Darren signs a log at a very early cache outing.
In life, sometimes little things can make one smile.
Whether a moment, a person, a hobby — just about anything. And to get a smile, you can feel like life isn’t so bad.
In February of 2008, we were in the midst of a normal upstate New York winter. Some snow, cold and everything else. It was also but six months since my father had died, so I hadn’t really gotten out of a funk.
Then came geocaching.
A friend, Darren, told me about a game he had discovered. Geocaching, he said, was a game where people placed things out and about and you then used a GPS to find it.
Though I don’t fly out the door anymore for FTFs, it is nice on occasion to see a blank log book when you get there.
I believe my initial reaction was something along the lines of “Why would anyone want to do that?”
Soon after, plans were made to try the game out the following weekend as Darren had a couple of GPS units we could use. He told me about the website and to sign up and get a name and all. I did that and peeked around a bit, trying to figure out what this game was about.
It seemed simple enough.
People — known as geocachers — hid containers in the wild. It could be in the woods or in an urban setting and the size of the container could be anything from the size of a thimble to the size of a car or bigger. The hiders took coordinates and uploaded them to the website. Finders would get those coordinates and then go search for the geocache. Once found, you signed the log and, if you wanted, you traded for things people left in the container. The one rule there was to trade evenly or trade up. Then, when home, you logged the find online.
Me and my 1,000th find.
I figured I could handle this game.
Once I had an idea of what was going on, I was interested. I wasn’t sure if I would like it, but it was worth a day. Darren and I had talked about letterboxing — a non-GPS treasure hunt — before, so this seemed OK.
March 1, 2008 is when we set out. The first cache found was one just a few miles from me. It was at a covered bridge. As a covered bridge nut, I was into it.
But I felt odd. Here we are looking around on this bridge for something. After starting to understand what was going on, the cache was found. I did feel a little odd as a car or two passed us.
My first log:
Two of us ventured out today — my first day of geocaching! Found this one. GREAT spot. This was the first of, I think, five we hit. Really cool spot and wild how you set it up. And being I’m a fan of covered bridges, this was awesome for my first time. Well done! TNLNSL.
Imagine that. First log and I was using abbreviations.
The Wicklow Mountains in Ireland — I never would have seen this if not for geocaching.
We had printed a few caches out (no paperless when we first started!) and hoped these would be winter friendly ones. There was snow out, you see, and we didn’t know what it would be like to find these suckers in the snow.
We ended up tromping through snow for a few of them. One cache, we even asked some people who worked at one place about it. They said they knew about it, but weren’t sure where it was. We ended up finding it, thankfully.

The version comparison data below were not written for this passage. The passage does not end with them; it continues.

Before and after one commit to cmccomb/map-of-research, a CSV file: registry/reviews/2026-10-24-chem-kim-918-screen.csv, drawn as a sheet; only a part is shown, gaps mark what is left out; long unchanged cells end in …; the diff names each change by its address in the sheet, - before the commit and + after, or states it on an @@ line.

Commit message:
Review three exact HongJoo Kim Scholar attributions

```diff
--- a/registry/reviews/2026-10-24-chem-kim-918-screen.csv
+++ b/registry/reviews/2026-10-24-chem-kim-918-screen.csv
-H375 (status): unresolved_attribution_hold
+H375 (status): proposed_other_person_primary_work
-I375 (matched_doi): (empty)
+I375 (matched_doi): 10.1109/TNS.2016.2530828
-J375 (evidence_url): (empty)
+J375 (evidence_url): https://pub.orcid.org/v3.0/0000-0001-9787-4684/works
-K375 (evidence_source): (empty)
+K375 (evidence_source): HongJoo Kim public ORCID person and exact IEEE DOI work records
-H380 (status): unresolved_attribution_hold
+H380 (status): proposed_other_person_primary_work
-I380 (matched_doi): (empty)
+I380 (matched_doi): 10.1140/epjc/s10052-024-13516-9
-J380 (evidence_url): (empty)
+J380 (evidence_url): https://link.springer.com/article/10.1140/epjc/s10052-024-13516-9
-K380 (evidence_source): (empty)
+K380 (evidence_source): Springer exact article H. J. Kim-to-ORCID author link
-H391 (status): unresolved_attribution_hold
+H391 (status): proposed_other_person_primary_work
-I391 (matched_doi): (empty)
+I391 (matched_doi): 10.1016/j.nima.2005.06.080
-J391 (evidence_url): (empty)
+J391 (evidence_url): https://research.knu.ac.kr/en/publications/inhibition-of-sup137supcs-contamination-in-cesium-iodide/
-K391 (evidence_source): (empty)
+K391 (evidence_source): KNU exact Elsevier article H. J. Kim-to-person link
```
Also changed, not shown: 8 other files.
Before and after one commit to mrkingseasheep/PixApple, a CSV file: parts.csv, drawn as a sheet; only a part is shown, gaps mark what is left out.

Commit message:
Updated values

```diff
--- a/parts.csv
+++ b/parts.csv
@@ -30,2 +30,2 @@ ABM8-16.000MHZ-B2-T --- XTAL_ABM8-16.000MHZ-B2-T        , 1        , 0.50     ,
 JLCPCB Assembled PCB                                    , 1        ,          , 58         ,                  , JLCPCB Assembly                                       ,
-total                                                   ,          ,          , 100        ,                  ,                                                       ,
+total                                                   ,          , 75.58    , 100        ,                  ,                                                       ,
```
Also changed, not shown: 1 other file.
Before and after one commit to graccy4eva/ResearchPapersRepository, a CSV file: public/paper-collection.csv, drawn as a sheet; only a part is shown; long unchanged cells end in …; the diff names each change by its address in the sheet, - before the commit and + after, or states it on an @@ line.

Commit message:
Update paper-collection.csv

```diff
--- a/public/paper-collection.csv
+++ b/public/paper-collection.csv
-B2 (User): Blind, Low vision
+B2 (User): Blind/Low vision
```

In total, five caches were found that day.
Five days later, we went again. Six more caches were found. There were several different sizes, too, including a nano cache for the first time. One was a pretty long hike in the snow, too, which was somewhat miserable. But in the end, not too bad.
After all, this was exciting.
People were hiding things all over the place. It could be in my backyard, basically, and I never knew about it. This was cool.
I didn’t have my own GPS, so I was kind of stuck. Darren let me borrow one of his for a couple of weeks and I ventured out to find some others.
Geocaching friends at GeoWoodstock IX.
I soon purchased my own GPS — a Garmin 60CSx. I really debated which GPS to buy. The 60CSx, which was about $300 and seemed to be perfect for geocaching, or the Garmin eTrex, which was about $125. In the end, I decided to go with the big one in hopes that it would be perfect.
It was and I still use that GPS unit to this day.
I remember the feeling I had when I first found caches. It was invigorating. To think that I was doing something that not many people did as well. How cool was that?
Many firsts followed.
My first cache out of state. My first event. My first Earthcache.
As time went on, I discovered more and more things about geocaching and I loved it. There weren’t many negatives. Every experience was different and very cool.
Darren and I hit up an event a few months after starting out. As we pulled into the parking lot, we saw two people get out of a truck and head in. We stared and our thoughts were “What are we doing here?”
In the end, it was fun.
The first caching event I hosted.
Since then I’ve been to dozens of events and have hosted many others.
As I look back on the four-plus years I’ve played this game, most of the thoughts are positive. I’ve met many wonderful people — some of which are good friends to this day. I never would have met them if not for this game.
Heck, when I went to Ireland in 2010, I had the chance to cache with several people there, but two specifically who took me on an amazing day of caches throughout the countryside. Talk about fun! This game has taken me all over the place. According to my GSAK stats, my cache-to-cache mileage is 41,916 miles. That’s as the bird flies, too. And doesn’t include ones I traveled to and didn’t find. Or miles I traveled to get to a spot or to meet somebody.
I bet it’s easily in the 50,000-75,000 mile range traveled.
All for a box in the woods or something small in an urban setting.
It’s a game that forces you to get outside. Whether it be a long and challenging hike or a quick urban grab, you’re outside and moving somewhat. The long hikes are great and some of the views and spots I’ve been brought to are simply amazing.
The geocaching community, as a whole, is pretty solid, too.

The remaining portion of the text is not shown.